  18. Taylor, John B., 1999. "Staggered price and wage setting in macroeconomics," Handbook of Macroeconomics, in: J. B. Taylor & M. Woodford (ed.), Handbook of Macroeconomics, edition 1, volume 1, chapter 15, pages 1009-1050 Elsevier.
  19. Rudd, Jeremy & Whelan, Karl, 2005. "Does Labor's Share Drive Inflation?," Journal of Money, Credit and Banking, Blackwell Publishing, vol. 37(2), pages 297-312, April.
  20. Rudd, Jeremy & Whelan, Karl, 2002. "Does the Labour Share of Income Drive Inflation?," Research Technical Papers 2/RT/02, Central Bank of Ireland.
  21. Julio Rotemberg & Michael Woodford, 1997. "An Optimization-Based Econometric Framework for the Evaluation of Monetary Policy," NBER Chapters, in: NBER Macroeconomics Annual 1997, Volume 12, pages 297-361 National Bureau of Economic Research, Inc.
  22. Rotemberg, Julio J, 1982. "Sticky Prices in the United States," Journal of Political Economy, University of Chicago Press, vol. 90(6), pages 1187-1211, December.
  23. James H. Stock & Motohiro Yogo, 2002. "Testing for Weak Instruments in Linear IV Regression," NBER Technical Working Papers 0284, National Bureau of Economic Research, Inc.
Full references (including those not matched with items on IDEAS)

Citations

Citations are extracted by the CitEc Project, subscribe to its RSS feed for this item.
as in new window

Cited by:
This item has more than 25 citations. To prevent cluttering this page, these citations are listed on a separate page.

Lists

This item is not listed on Wikipedia, on a reading list or among the top items on IDEAS.

Statistics

Access and download statistics

Corrections

When requesting a correction, please mention this item's handle: RePEc:fip:fedgfe:2003-46. See general information about how to correct material in RePEc.

For technical questions regarding this item, or to correct its authors, title, abstract, bibliographic or download information, contact: (Kris Vajs).

If you have authored this item and are not yet registered with RePEc, we encourage you to do it here. This allows to link your profile to this item. It also allows you to accept potential citations to this item that we are uncertain about.

If references are entirely missing, you can add them using this form.

If the full references list an item that is present in RePEc, but the system did not link to it, you can help with this form.

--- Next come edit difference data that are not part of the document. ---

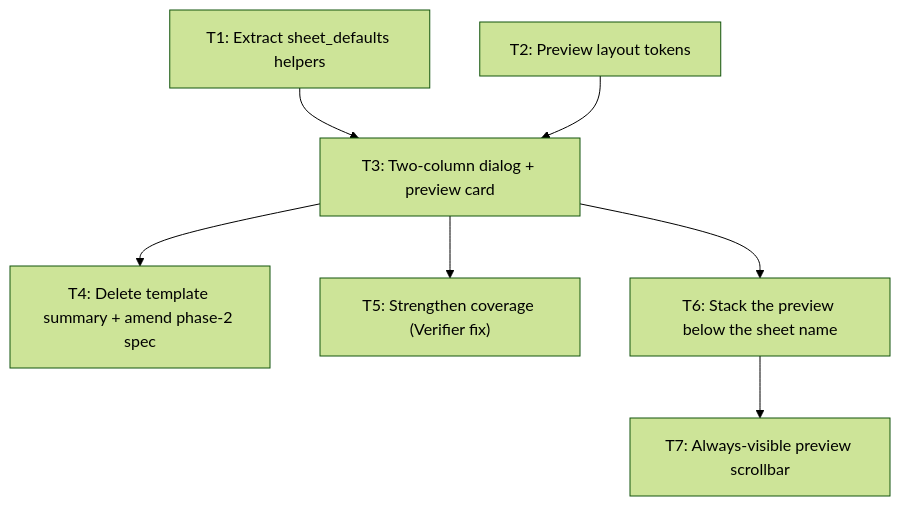
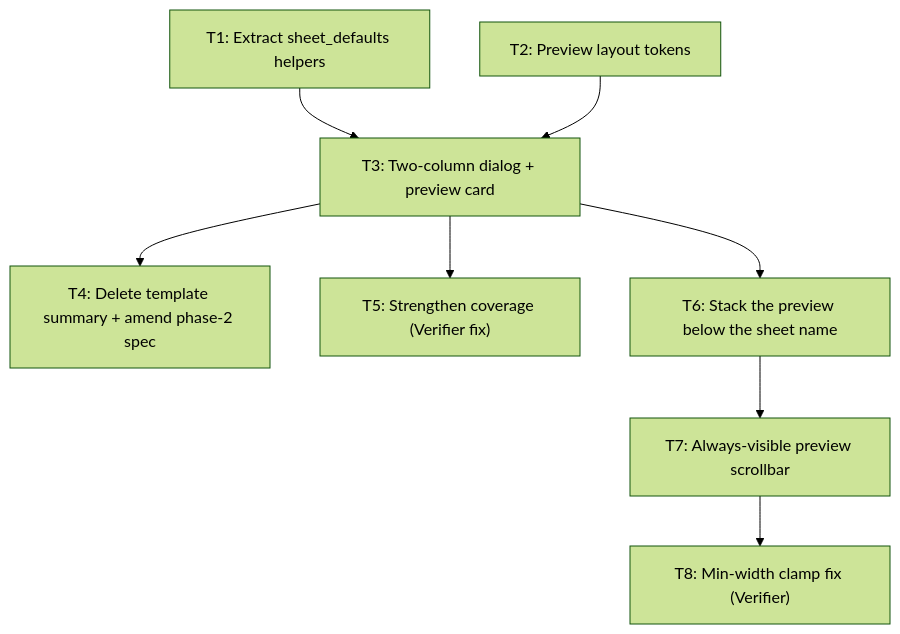
The diagram in .specs/features/front-end-phase-3-sheet-preview/tasks.md (paulo-valleriote/legnaris), drawn with Mermaid (forest theme) before and after one commit. The commit also changed other lines of this file and 2 other files, not shown here.

First line of the commit message:
test(LGN-100): assert the preview clamp below the minimum width

````diff
--- a/.specs/features/front-end-phase-3-sheet-preview/tasks.md
+++ b/.specs/features/front-end-phase-3-sheet-preview/tasks.md
@@ -199,9 +212,10 @@
 ```mermaid
 flowchart TD
     T1["T1: Extract sheet_defaults helpers"] --> T3["T3: Two-column dialog + preview card"]
     T2["T2: Preview layout tokens"] --> T3
     T3 --> T4["T4: Delete template summary + amend phase-2 spec"]
     T3 --> T5["T5: Strengthen coverage (Verifier fix)"]
     T3 --> T6["T6: Stack the preview below the sheet name"]
     T6 --> T7["T7: Always-visible preview scrollbar"]
+    T7 --> T8["T8: Min-width clamp fix (Verifier)"]
 ```
````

If you know of missing items citing this one, you can help us creating those links by adding the relevant references in the same way as above, for each refering item. If you are a registered author of this item, you may also want to check the "citations" tab in your profile, as there may be some citations waiting for confirmation.

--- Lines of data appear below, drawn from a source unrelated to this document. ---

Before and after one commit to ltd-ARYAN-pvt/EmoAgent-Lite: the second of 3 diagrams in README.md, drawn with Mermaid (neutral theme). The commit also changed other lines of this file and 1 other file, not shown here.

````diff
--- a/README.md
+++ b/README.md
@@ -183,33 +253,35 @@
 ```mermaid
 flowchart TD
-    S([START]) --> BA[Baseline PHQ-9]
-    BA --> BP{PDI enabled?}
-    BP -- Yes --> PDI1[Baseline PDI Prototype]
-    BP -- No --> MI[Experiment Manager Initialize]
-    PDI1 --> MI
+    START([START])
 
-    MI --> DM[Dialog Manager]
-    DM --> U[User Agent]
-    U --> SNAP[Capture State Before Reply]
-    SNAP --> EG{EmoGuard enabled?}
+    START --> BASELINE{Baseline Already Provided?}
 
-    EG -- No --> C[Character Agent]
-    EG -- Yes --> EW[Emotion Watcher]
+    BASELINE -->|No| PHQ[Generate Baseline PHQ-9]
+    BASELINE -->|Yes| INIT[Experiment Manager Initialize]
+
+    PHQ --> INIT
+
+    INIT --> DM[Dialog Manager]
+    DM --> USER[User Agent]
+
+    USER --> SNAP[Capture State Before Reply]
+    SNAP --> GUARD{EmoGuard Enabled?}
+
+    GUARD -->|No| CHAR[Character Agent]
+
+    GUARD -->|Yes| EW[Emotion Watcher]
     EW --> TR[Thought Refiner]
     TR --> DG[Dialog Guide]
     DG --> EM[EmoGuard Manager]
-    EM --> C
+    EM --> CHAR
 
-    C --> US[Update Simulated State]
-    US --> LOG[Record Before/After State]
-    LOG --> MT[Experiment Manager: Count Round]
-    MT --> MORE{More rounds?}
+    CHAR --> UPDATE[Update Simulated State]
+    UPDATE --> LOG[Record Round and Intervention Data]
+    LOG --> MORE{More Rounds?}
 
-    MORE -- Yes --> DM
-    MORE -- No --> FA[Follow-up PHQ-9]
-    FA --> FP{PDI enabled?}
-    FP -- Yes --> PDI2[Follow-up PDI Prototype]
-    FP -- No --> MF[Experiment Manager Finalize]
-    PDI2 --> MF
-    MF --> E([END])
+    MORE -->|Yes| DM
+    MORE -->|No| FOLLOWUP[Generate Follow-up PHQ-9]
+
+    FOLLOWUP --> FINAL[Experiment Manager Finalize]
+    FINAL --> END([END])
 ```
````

Please note that corrections may take a couple of weeks to filter through the various RePEc services.